EXERCISE PROMPT → How many lines in the records below hold the string "volume"? Please answer with the number and nothing more.

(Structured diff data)
*** Begin section ***

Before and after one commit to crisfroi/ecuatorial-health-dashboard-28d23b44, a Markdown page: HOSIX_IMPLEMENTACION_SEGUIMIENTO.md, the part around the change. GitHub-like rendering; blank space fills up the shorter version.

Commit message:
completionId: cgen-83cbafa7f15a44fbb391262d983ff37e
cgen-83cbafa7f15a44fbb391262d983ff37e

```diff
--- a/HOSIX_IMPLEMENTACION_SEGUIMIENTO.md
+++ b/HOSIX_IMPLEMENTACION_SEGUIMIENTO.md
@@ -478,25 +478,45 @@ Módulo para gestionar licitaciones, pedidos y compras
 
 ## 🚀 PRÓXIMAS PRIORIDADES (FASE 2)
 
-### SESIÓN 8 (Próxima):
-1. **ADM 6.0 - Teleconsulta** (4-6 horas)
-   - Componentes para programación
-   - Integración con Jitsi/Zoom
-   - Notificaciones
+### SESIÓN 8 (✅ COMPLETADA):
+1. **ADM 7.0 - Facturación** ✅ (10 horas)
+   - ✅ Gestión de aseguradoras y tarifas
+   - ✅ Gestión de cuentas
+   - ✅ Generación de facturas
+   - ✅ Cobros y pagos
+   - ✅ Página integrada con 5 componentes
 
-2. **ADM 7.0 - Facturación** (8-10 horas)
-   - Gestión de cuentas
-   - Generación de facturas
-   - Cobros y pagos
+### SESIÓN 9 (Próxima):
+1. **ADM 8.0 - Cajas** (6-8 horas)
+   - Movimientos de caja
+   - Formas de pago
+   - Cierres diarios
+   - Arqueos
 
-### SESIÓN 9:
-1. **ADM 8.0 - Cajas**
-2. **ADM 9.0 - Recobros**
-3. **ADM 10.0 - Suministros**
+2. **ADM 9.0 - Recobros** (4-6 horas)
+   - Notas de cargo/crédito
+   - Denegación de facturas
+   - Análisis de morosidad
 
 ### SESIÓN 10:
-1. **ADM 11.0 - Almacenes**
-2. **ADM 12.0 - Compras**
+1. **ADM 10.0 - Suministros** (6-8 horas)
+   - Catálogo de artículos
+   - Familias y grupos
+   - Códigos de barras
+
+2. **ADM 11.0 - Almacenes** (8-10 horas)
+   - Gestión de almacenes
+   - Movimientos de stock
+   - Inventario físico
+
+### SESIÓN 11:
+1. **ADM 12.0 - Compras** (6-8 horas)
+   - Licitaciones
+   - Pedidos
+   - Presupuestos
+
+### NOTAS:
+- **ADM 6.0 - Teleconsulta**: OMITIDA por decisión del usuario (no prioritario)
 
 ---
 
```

*** End section ***
*** Begin section ***

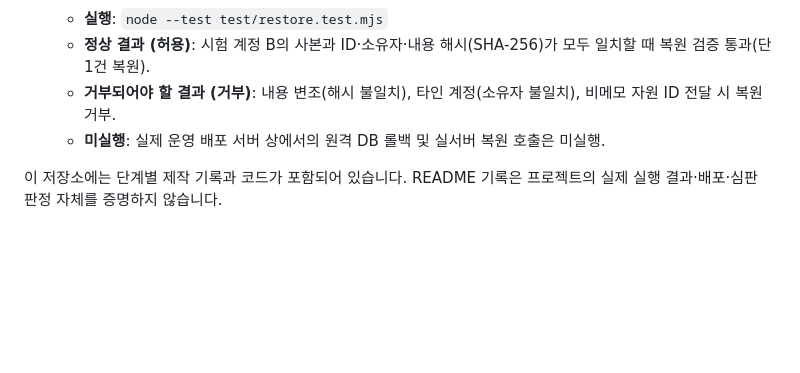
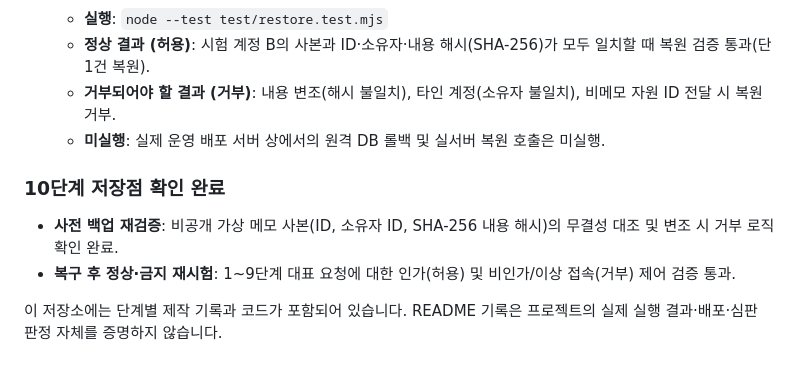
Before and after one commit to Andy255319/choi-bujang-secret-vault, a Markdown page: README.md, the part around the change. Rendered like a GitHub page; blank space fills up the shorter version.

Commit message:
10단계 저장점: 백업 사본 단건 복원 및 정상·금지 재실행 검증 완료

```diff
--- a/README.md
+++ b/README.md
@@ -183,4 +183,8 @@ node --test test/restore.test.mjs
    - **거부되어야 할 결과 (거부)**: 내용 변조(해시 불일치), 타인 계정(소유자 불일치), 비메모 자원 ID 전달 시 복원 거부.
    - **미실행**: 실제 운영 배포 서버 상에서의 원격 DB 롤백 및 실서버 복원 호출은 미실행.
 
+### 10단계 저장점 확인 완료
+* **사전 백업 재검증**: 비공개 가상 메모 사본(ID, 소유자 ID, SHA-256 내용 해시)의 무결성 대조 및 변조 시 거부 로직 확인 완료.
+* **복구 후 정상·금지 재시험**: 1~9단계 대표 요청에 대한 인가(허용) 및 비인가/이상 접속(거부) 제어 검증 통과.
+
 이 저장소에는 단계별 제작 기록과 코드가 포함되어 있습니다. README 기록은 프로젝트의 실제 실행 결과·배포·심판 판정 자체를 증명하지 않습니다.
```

*** End section ***
*** Begin section ***

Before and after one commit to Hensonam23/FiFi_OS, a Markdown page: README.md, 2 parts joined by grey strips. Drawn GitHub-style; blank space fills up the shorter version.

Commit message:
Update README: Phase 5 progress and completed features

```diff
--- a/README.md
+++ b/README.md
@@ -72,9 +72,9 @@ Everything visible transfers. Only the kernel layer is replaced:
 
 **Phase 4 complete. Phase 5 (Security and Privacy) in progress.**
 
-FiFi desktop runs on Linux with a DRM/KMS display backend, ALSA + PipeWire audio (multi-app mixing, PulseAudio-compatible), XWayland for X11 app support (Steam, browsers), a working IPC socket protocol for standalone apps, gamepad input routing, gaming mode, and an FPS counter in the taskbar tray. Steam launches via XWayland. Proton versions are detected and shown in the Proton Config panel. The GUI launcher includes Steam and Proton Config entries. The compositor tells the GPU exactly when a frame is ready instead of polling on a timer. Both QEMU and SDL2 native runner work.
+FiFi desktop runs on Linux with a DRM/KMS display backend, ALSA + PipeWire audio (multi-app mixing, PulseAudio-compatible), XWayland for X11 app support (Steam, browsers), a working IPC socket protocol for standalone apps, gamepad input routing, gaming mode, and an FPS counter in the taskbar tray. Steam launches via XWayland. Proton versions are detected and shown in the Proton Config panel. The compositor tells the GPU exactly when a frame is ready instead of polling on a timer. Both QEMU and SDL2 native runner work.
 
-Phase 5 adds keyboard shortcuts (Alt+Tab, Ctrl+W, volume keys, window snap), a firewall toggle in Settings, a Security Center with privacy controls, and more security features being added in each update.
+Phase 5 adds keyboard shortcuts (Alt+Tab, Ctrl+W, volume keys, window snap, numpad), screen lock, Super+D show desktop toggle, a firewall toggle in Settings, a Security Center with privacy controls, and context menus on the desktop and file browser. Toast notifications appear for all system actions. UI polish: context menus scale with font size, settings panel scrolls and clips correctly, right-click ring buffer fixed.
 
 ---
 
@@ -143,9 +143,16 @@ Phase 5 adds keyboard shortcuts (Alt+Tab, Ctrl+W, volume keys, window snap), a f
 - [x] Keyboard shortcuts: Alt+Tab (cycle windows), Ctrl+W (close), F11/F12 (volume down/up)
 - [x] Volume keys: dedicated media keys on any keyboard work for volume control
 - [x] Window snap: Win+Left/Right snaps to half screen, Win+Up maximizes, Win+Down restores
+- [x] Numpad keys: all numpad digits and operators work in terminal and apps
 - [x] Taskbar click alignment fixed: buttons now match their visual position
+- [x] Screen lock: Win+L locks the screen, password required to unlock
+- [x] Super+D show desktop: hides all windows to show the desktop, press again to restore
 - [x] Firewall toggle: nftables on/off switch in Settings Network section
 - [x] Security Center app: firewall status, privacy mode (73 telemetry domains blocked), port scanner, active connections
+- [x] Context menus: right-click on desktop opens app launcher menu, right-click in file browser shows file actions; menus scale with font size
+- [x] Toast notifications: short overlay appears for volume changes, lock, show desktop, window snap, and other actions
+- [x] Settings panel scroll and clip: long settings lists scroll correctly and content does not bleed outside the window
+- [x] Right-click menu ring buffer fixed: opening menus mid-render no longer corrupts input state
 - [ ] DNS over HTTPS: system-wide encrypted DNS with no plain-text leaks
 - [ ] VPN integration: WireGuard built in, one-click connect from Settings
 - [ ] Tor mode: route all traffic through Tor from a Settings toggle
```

*** End section ***

ANSWER SECTION → 6